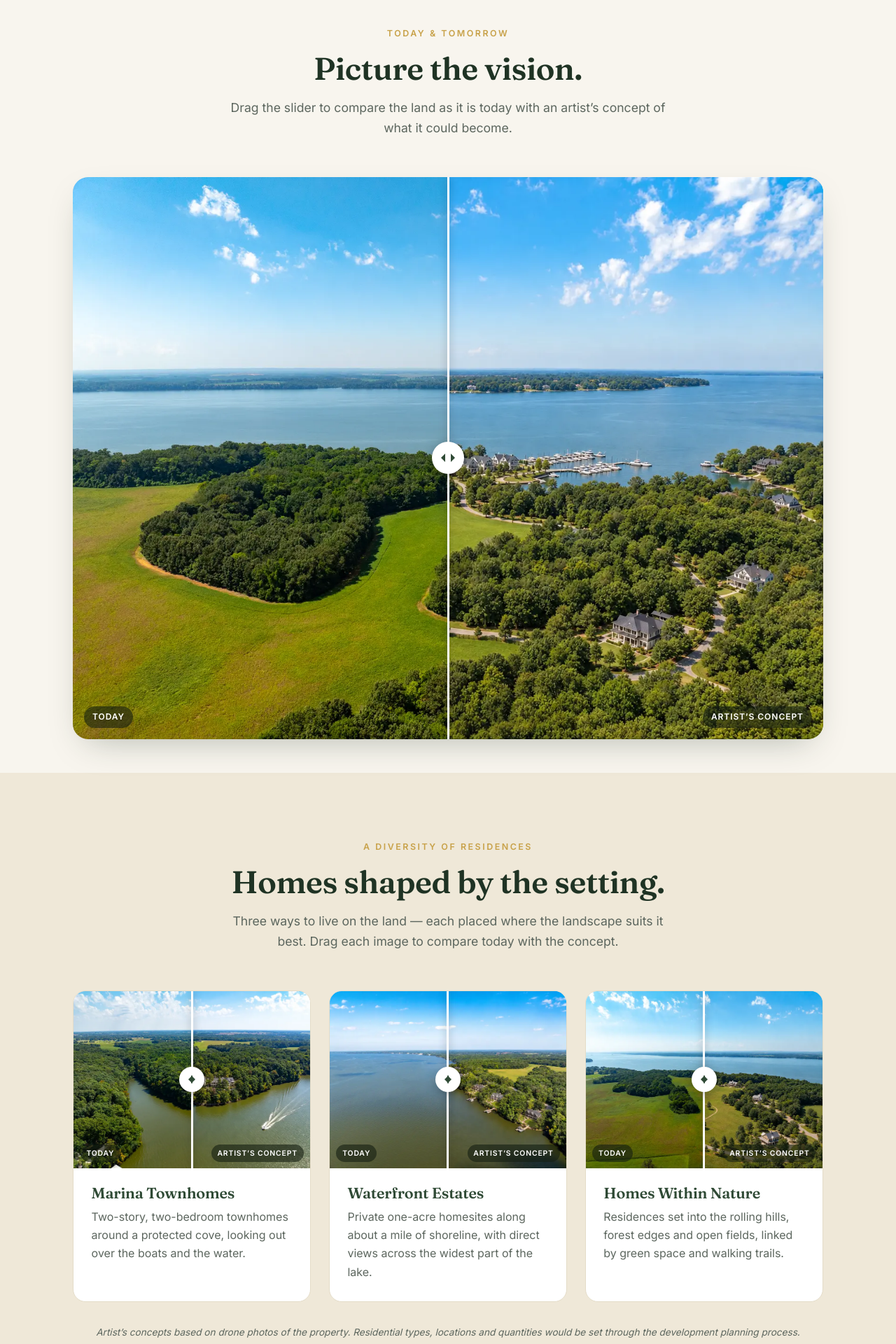
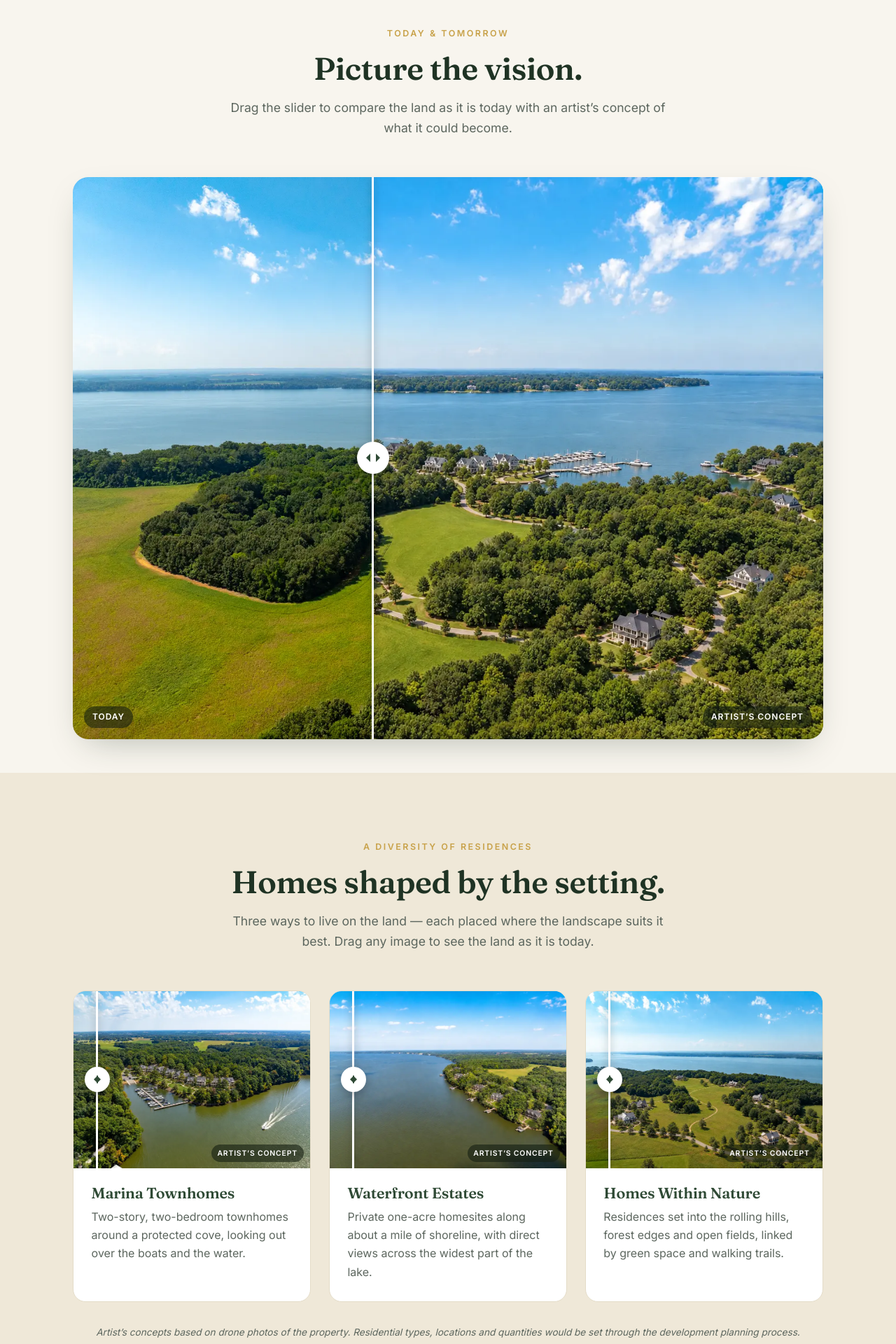
Before and after one commit to cawka/sadlerfarmsllc.com, a Jekyll site: the page built from index.html, in a window 1280 px wide. Shown: the part 1732-3652 px from the top of the page at 70% size. Built offline with Jekyll 4.4.1, drawn with Linux system fonts in a browser that asks for light colours; comment, search, counter and statistics services are not loaded.

Commit message:
Open concept sliders mostly on the rendering
The overview slider starts at 40/60 (today/concept) and the residence
cards at 10/90, so the cards read as finished renderings with the handle
as a hint that they can be dragged. The compare include takes a `start`
position, and a side's label hides while that side is under 20% wide so
it doesn't collide with the handle.

Co-Authored-By: Claude Opus 5.5 <noreply@anthropic.com>
Claude-Session: https://claude.ai/code/session_01FiGmMBAuR3rbnLVuuFUXma

```diff
--- a/_includes/compare.html
+++ b/_includes/compare.html
@@ -1,8 +1,10 @@
 {% comment %}
   Before/after slider (driven by assets/js/site.js).
-  Params: before, before_w, before_h, before_alt, after, after_w, after_h, after_alt, class (optional)
+  Params: before, before_w, before_h, before_alt, after, after_w, after_h, after_alt,
+          class (optional), start (optional: initial divider position in %, default 50)
 {% endcomment %}
-<div class="compare {{ include.class }}" style="--pos: 50%">
+{% assign start = include.start | default: 50 %}
+<div class="compare {{ include.class }}" style="--pos: {{ start }}%">
   <img class="compare__img" src="{{ include.before }}" width="{{ include.before_w }}" height="{{ include.before_h }}"
        alt="{{ include.before_alt }}" loading="lazy" draggable="false">
   <div class="compare__after">
@@ -12,5 +14,5 @@
   <div class="compare__handle" aria-hidden="true"><span></span></div>
   <span class="compare__tag compare__tag--before">Today</span>
   <span class="compare__tag compare__tag--after">Artist&rsquo;s concept</span>
-  <input class="compare__range" type="range" min="0" max="100" value="50" aria-label="Compare today with the artist's concept">
+  <input class="compare__range" type="range" min="0" max="100" value="{{ start }}" aria-label="Compare today with the artist's concept">
 </div>
--- a/assets/css/style.scss
+++ b/assets/css/style.scss
@@ -287,6 +287,9 @@ a { color: var(--green); }
   position: absolute; bottom: 1rem; font-size: .75rem; font-weight: 600; letter-spacing: .08em; text-transform: uppercase;
   color: #fff; background: rgba(20,30,18,.6); padding: .35rem .75rem; border-radius: 999px; pointer-events: none;
 }
+.compare__tag { transition: opacity .2s ease; }
+.compare.hide-before .compare__tag--before,
+.compare.hide-after .compare__tag--after { opacity: 0; }
 .compare__tag--before { left: 1rem; }
 .compare__tag--after { right: 1rem; }
 .compare { cursor: ew-resize; touch-action: pan-y; }  /* horizontal drags compare, vertical ones scroll */
--- a/assets/js/site.js
+++ b/assets/js/site.js
@@ -167,6 +167,9 @@
       pct = Math.max(0, Math.min(100, pct));
       r.value = pct;
       c.style.setProperty('--pos', pct + '%');
+      // Hide a side's label when that side is too narrow to hold it.
+      c.classList.toggle('hide-before', pct < 20);
+      c.classList.toggle('hide-after', pct > 80);
     };
     var fromEvent = function (e) {
       var box = c.getBoundingClientRect();
--- a/index.html
+++ b/index.html
@@ -130,12 +130,12 @@ video:
       <div class="section__head reveal">
         <p class="eyebrow">A diversity of residences</p>
         <h2 class="section__title">Homes shaped by the setting.</h2>
-        <p class="section__intro">Three ways to live on the land — each placed where the landscape suits it best. Drag each image to compare today with the concept.</p>
+        <p class="section__intro">Three ways to live on the land — each placed where the landscape suits it best. Drag any image to see the land as it is today.</p>
       </div>
       <div class="grid grid--3">
         <article class="tile reveal">
           {% capture before %}{{ ph }}22-800.webp{% endcapture %}{% capture after %}{{ cx }}marina-800.webp{% endcapture %}
-          {% include compare.html class="compare--card" before=before before_w="800" before_h="599" before_alt="A sheltered cove on Lake Wheeler today"
+          {% include compare.html class="compare--card" start="10" before=before before_w="800" before_h="599" before_alt="A sheltered cove on Lake Wheeler today"
              after=after after_w="800" after_h="599" after_alt="Artist's concept: townhomes and a small marina in the cove" %}
           <div class="tile__body">
             <h3>Marina Townhomes</h3>
@@ -144,7 +144,7 @@ video:
         </article>
         <article class="tile reveal">
           {% capture before %}{{ ph }}62-800.webp{% endcapture %}{% capture after %}{{ cx }}estates-800.webp{% endcapture %}
-          {% include compare.html class="compare--card" before=before before_w="800" before_h="599" before_alt="Wooded shoreline along the wide lake today"
+          {% include compare.html class="compare--card" start="10" before=before before_w="800" before_h="599" before_alt="Wooded shoreline along the wide lake today"
              after=after after_w="800" after_h="599" after_alt="Artist's concept: estate homes with private docks along the shoreline" %}
           <div class="tile__body">
             <h3>Waterfront Estates</h3>
@@ -153,7 +153,7 @@ video:
         </article>
         <article class="tile reveal">
           {% capture before %}{{ ph }}42-800.webp{% endcapture %}{% capture after %}{{ cx }}nature-800.webp{% endcapture %}
-          {% include compare.html class="compare--card" before=before before_w="800" before_h="599" before_alt="Rolling pasture framed by mature trees today"
+          {% include compare.html class="compare--card" start="10" before=before before_w="800" before_h="599" before_alt="Rolling pasture framed by mature trees today"
              after=after after_w="800" after_h="599" after_alt="Artist's concept: farmhouse-style homes around an open meadow" %}
           <div class="tile__body">
             <h3>Homes Within Nature</h3>
```
Also changed, not shown: other parts of index.html (+1 -1 lines).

——

▶ **YOUR OBJECTIVE**
Only the pictures stay out; everything else in the listing above must be repeated exactly.

▶ **THE COMPLETED TASK**
Before and after one commit to cawka/sadlerfarmsllc.com, a Jekyll site: the page built from index.html, in a window 1280 px wide. Shown: the part 1732-3652 px from the top of the page at 70% size. Built offline with Jekyll 4.4.1, drawn with Linux system fonts in a browser that asks for light colours; comment, search, counter and statistics services are not loaded.

Commit message:
Open concept sliders mostly on the rendering
The overview slider starts at 40/60 (today/concept) and the residence
cards at 10/90, so the cards read as finished renderings with the handle
as a hint that they can be dragged. The compare include takes a `start`
position, and a side's label hides while that side is under 20% wide so
it doesn't collide with the handle.

Co-Authored-By: Claude Opus 5.5 <noreply@anthropic.com>
Claude-Session: https://claude.ai/code/session_01FiGmMBAuR3rbnLVuuFUXma

```diff
--- a/_includes/compare.html
+++ b/_includes/compare.html
@@ -1,8 +1,10 @@
 {% comment %}
   Before/after slider (driven by assets/js/site.js).
-  Params: before, before_w, before_h, before_alt, after, after_w, after_h, after_alt, class (optional)
+  Params: before, before_w, before_h, before_alt, after, after_w, after_h, after_alt,
+          class (optional), start (optional: initial divider position in %, default 50)
 {% endcomment %}
-<div class="compare {{ include.class }}" style="--pos: 50%">
+{% assign start = include.start | default: 50 %}
+<div class="compare {{ include.class }}" style="--pos: {{ start }}%">
   <img class="compare__img" src="{{ include.before }}" width="{{ include.before_w }}" height="{{ include.before_h }}"
        alt="{{ include.before_alt }}" loading="lazy" draggable="false">
   <div class="compare__after">
@@ -12,5 +14,5 @@
   <div class="compare__handle" aria-hidden="true"><span></span></div>
   <span class="compare__tag compare__tag--before">Today</span>
   <span class="compare__tag compare__tag--after">Artist&rsquo;s concept</span>
-  <input class="compare__range" type="range" min="0" max="100" value="50" aria-label="Compare today with the artist's concept">
+  <input class="compare__range" type="range" min="0" max="100" value="{{ start }}" aria-label="Compare today with the artist's concept">
 </div>
--- a/assets/css/style.scss
+++ b/assets/css/style.scss
@@ -287,6 +287,9 @@ a { color: var(--green); }
   position: absolute; bottom: 1rem; font-size: .75rem; font-weight: 600; letter-spacing: .08em; text-transform: uppercase;
   color: #fff; background: rgba(20,30,18,.6); padding: .35rem .75rem; border-radius: 999px; pointer-events: none;
 }
+.compare__tag { transition: opacity .2s ease; }
+.compare.hide-before .compare__tag--before,
+.compare.hide-after .compare__tag--after { opacity: 0; }
 .compare__tag--before { left: 1rem; }
 .compare__tag--after { right: 1rem; }
 .compare { cursor: ew-resize; touch-action: pan-y; }  /* horizontal drags compare, vertical ones scroll */
--- a/assets/js/site.js
+++ b/assets/js/site.js
@@ -167,6 +167,9 @@
       pct = Math.max(0, Math.min(100, pct));
       r.value = pct;
       c.style.setProperty('--pos', pct + '%');
+      // Hide a side's label when that side is too narrow to hold it.
+      c.classList.toggle('hide-before', pct < 20);
+      c.classList.toggle('hide-after', pct > 80);
     };
     var fromEvent = function (e) {
       var box = c.getBoundingClientRect();
--- a/index.html
+++ b/index.html
@@ -130,12 +130,12 @@ video:
       <div class="section__head reveal">
         <p class="eyebrow">A diversity of residences</p>
         <h2 class="section__title">Homes shaped by the setting.</h2>
-        <p class="section__intro">Three ways to live on the land — each placed where the landscape suits it best. Drag each image to compare today with the concept.</p>
+        <p class="section__intro">Three ways to live on the land — each placed where the landscape suits it best. Drag any image to see the land as it is today.</p>
       </div>
       <div class="grid grid--3">
         <article class="tile reveal">
           {% capture before %}{{ ph }}22-800.webp{% endcapture %}{% capture after %}{{ cx }}marina-800.webp{% endcapture %}
-          {% include compare.html class="compare--card" before=before before_w="800" before_h="599" before_alt="A sheltered cove on Lake Wheeler today"
+          {% include compare.html class="compare--card" start="10" before=before before_w="800" before_h="599" before_alt="A sheltered cove on Lake Wheeler today"
              after=after after_w="800" after_h="599" after_alt="Artist's concept: townhomes and a small marina in the cove" %}
           <div class="tile__body">
             <h3>Marina Townhomes</h3>
@@ -144,7 +144,7 @@ video:
         </article>
         <article class="tile reveal">
           {% capture before %}{{ ph }}62-800.webp{% endcapture %}{% capture after %}{{ cx }}estates-800.webp{% endcapture %}
-          {% include compare.html class="compare--card" before=before before_w="800" before_h="599" before_alt="Wooded shoreline along the wide lake today"
+          {% include compare.html class="compare--card" start="10" before=before before_w="800" before_h="599" before_alt="Wooded shoreline along the wide lake today"
              after=after after_w="800" after_h="599" after_alt="Artist's concept: estate homes with private docks along the shoreline" %}
           <div class="tile__body">
             <h3>Waterfront Estates</h3>
@@ -153,7 +153,7 @@ video:
         </article>
         <article class="tile reveal">
           {% capture before %}{{ ph }}42-800.webp{% endcapture %}{% capture after %}{{ cx }}nature-800.webp{% endcapture %}
-          {% include compare.html class="compare--card" before=before before_w="800" before_h="599" before_alt="Rolling pasture framed by mature trees today"
+          {% include compare.html class="compare--card" start="10" before=before before_w="800" before_h="599" before_alt="Rolling pasture framed by mature trees today"
              after=after after_w="800" after_h="599" after_alt="Artist's concept: farmhouse-style homes around an open meadow" %}
           <div class="tile__body">
             <h3>Homes Within Nature</h3>
```
Also changed, not shown: other parts of index.html (+1 -1 lines).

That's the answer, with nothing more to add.